**Task instructions:** Read the data line by line and say how many lines contain the string "class", giving the number alone.

──────── Supplied information ────────

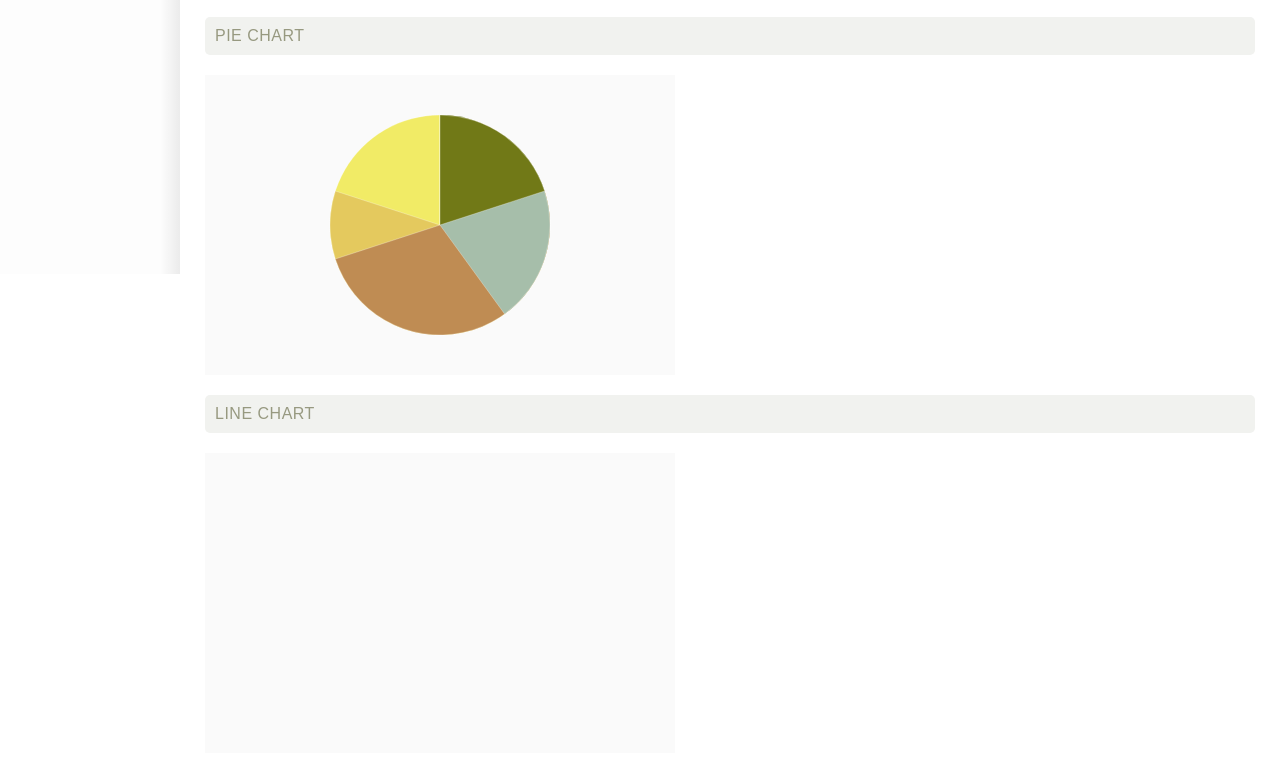
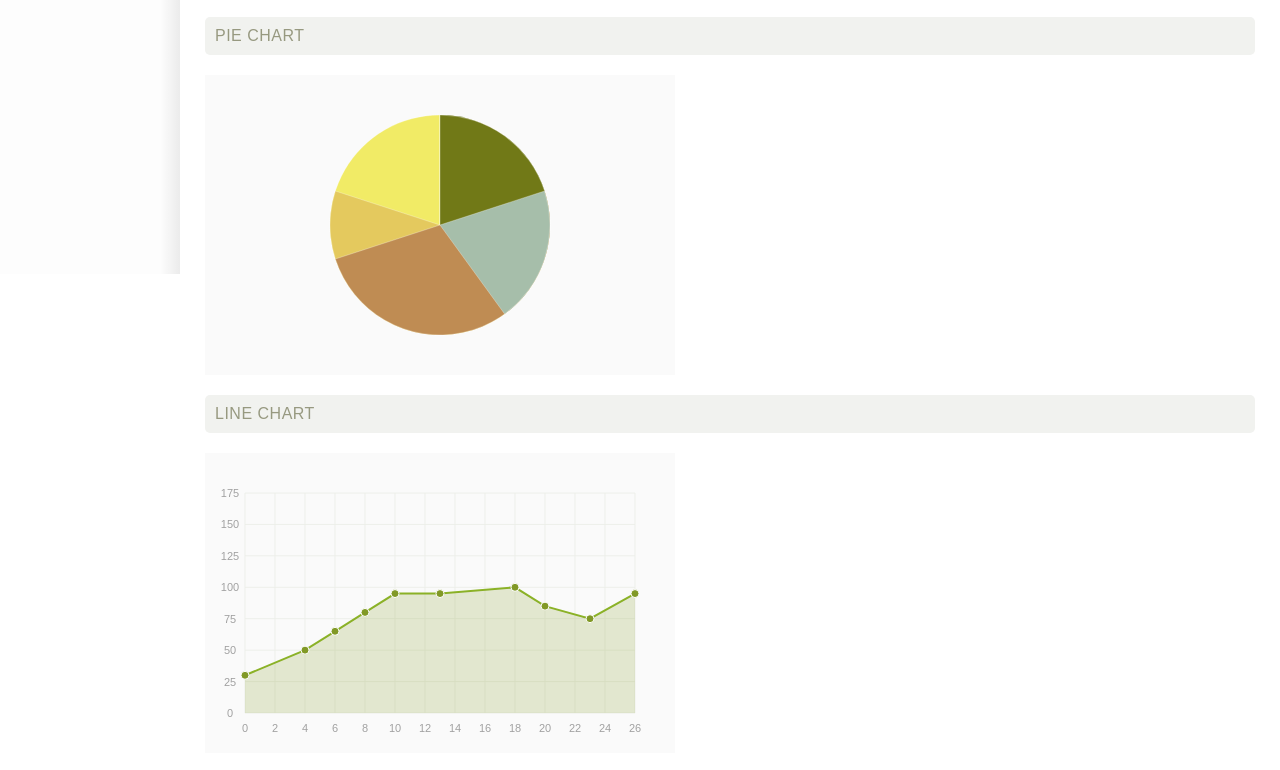
Before and after one commit to davoreric/chartphael, a website: page demo/index.html in a window 1280 px wide. Shown: the part 526-1296 px from the top of the page. Drawn offline with Linux system fonts and the light colour scheme.

Commit message:
line chart update

```diff
--- a/demo/index.html
+++ b/demo/index.html
@@ -97,7 +97,7 @@
                     "x": {
                         "interval": 2,
                         "min": 0,
-                        "max": 31
+                        "max": 26
                     },
                     "y": {
                         "interval": 25,
@@ -114,8 +114,8 @@
                     { "x": 13, "y": 95 },
                     { "x": 18, "y": 100 },
                     { "x": 20, "y": 85 },
-                    { "x": 22, "y": 75 },
-                    { "x": 24, "y": 95 }
+                    { "x": 23, "y": 75 },
+                    { "x": 26, "y": 95 }
                 ]
             };
 
@@ -149,13 +149,11 @@
                 data: pieChartJSON
             });
 
-            /*var lineGraph = new chartphael({
+            var lineGraph = new chartphael({
                 node: document.getElementById('line_chart'),
                 type: 'line',
-                data: lineChartJSON,
-                dataXMax: 24,
-                dataYMax: 175
-            });*/
+                data: lineChartJSON
+            });
 
         </script>
 
```
Also changed, not shown: README.md, dist/chartphael.js, dist/graph/line.js.
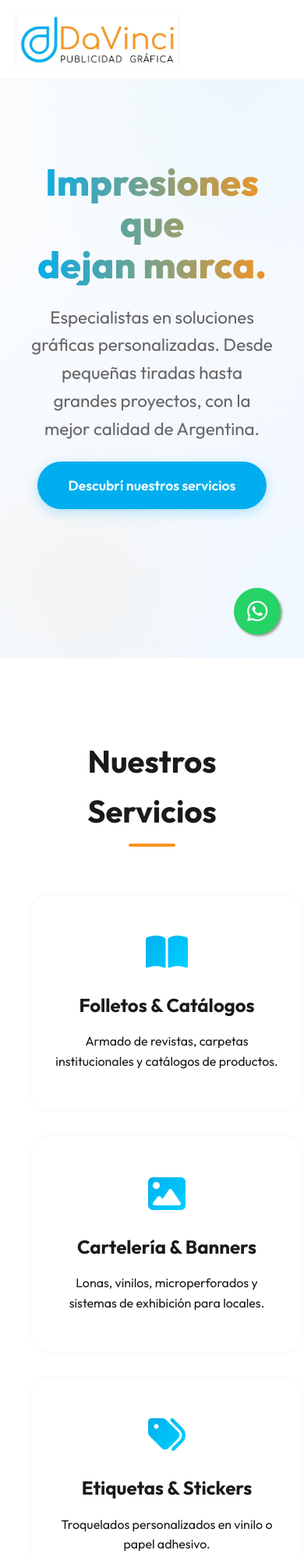
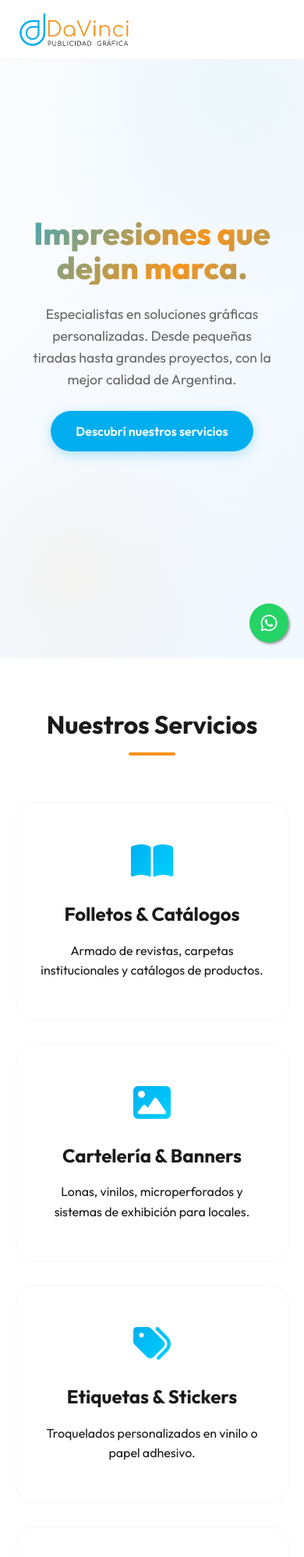
Before and after one commit to lucho-robles/davinci-publicidad, a plain HTML site: page index.html in a window 390 px wide. Shown: the top 1997 px of the page at 78% size. Drawn offline with Linux system fonts and the light colour scheme.

Commit message:
Update DaVinci Publicidad Gráfica website: new logo, refined services grid, and improved responsiveness

```diff
--- a/index.html
+++ b/index.html
@@ -20,7 +20,7 @@
 
     <header id="header">
         <a href="#" class="logo-container" id="logo-trigger">
-            <img src="assets/images/logo.jpg" alt="DaVinci Publicidad Gráfica Logo" class="main-logo">
+            <img src="assets/images/logo.png" alt="DaVinci Publicidad Gráfica Logo" class="main-logo">
         </a>
         <nav>
             <ul>
@@ -107,13 +107,19 @@
                     <h4>Sistemas de Señalética</h4>
                 </div>
             </div>
+            <div class="work-item">
+                <img src="assets/images/trabajo_gas.jpg" alt="Gráfica Informativa">
+                <div class="work-overlay">
+                    <h4>Gráfica Informativa</h4>
+                </div>
+            </div>
         </div>
     </section>
 
     <footer id="contacto">
         <div class="footer-content">
             <div class="footer-logo">
-                <img src="assets/images/logo.jpg" alt="DaVinci Publicidad Gráfica Logo" class="footer-logo-img">
+                <img src="assets/images/logo.png" alt="DaVinci Publicidad Gráfica Logo" class="footer-logo-img">
             </div>
             <p><a href="https://www.google.com/maps/search/Lerma+566+Salta+Capital+Argentina" target="_blank"
                     class="location-link"><i class="fas fa-map-marker-alt" style="margin-right: 10px;"></i>Lerma 566 -
--- a/style.css
+++ b/style.css
@@ -60,6 +60,8 @@ header.scrolled {
     height: 70px;
     width: auto;
     display: block;
+    mix-blend-mode: multiply;
+    /* Blends logo background perfectly with page white */
 }
 
 nav ul {
@@ -124,11 +126,27 @@ nav ul li a:hover {
     font-size: 4.5rem;
     font-weight: 800;
     margin-bottom: 1.5rem;
-    background: linear-gradient(to right, var(--primary-cyan), var(--primary-orange));
+    background: linear-gradient(135deg, var(--primary-cyan), var(--primary-orange), var(--primary-cyan));
+    background-size: 200% auto;
     -webkit-background-clip: text;
     background-clip: text;
     -webkit-text-fill-color: transparent;
     line-height: 1.1;
+    animation: gradient-move 3.5s linear infinite;
+}
+
+@keyframes gradient-move {
+    0% {
+        background-position: 0% 50%;
+    }
+
+    50% {
+        background-position: 100% 50%;
+    }
+
+    100% {
+        background-position: 0% 50%;
+    }
 }
 
 .hero p {
@@ -186,8 +204,10 @@ nav ul li a:hover {
 
 .services-grid {
     display: grid;
-    grid-template-columns: repeat(auto-fit, minmax(350px, 1fr));
+    grid-template-columns: 1fr 1fr;
     gap: 30px;
+    max-width: 1000px;
+    margin: 0 auto;
 }
 
 .service-card {
@@ -231,7 +251,7 @@ nav ul li a:hover {
 
 .works-grid {
     display: grid;
-    grid-template-columns: repeat(auto-fill, minmax(300px, 1fr));
+    grid-template-columns: repeat(3, 1fr);
     gap: 20px;
 }
 
@@ -365,12 +385,86 @@ footer {
     font-size: 0.9rem;
 }
 
+/* Responsive Design */
+
+/* Tablets */
+@media (max-width: 1024px) {
+    .hero h1 {
+        font-size: 3.8rem;
+    }
+
+    .services,
+    .works {
+        padding: 80px 5%;
+    }
+
+    .services-grid {
+        grid-template-columns: 1fr 1fr;
+    }
+
+    .works-grid {
+        grid-template-columns: 1fr 1fr;
+    }
+}
+
+/* Mobile Devices */
 @media (max-width: 768px) {
+    header {
+        padding: 0.8rem 5%;
+    }
+
+    .main-logo {
+        height: 50px;
+    }
+
+    nav {
+        display: none;
+        /* In a real app we'd add a hamburger menu here */
+    }
+
     .hero h1 {
         font-size: 3rem;
     }
 
-    nav {
-        display: none;
+    .hero p {
+        font-size: 1.1rem;
+    }
+
+    .services,
+    .works {
+        padding: 60px 5%;
+    }
+
+    .services-grid {
+        grid-template-columns: 1fr;
+    }
+
+    .works-grid {
+        grid-template-columns: 1fr;
+    }
+
+    .section-title h2 {
+        font-size: 2rem;
     }
 }
+
+/* Small Phones */
+@media (max-width: 480px) {
+    .hero h1 {
+        font-size: 2.5rem;
+    }
+
+    .cta-btn {
+        padding: 1rem 2rem;
+        font-size: 1rem;
+        width: 100%;
+    }
+
+    .whatsapp-float {
+        width: 50px;
+        height: 50px;
+        bottom: 20px;
+        right: 20px;
+        font-size: 24px;
+    }
+}
```
Also changed, not shown: assets/images/logo.png (added), assets/images/trabajo_gas.jpg (added).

────────

**Solution to this exercise:** 10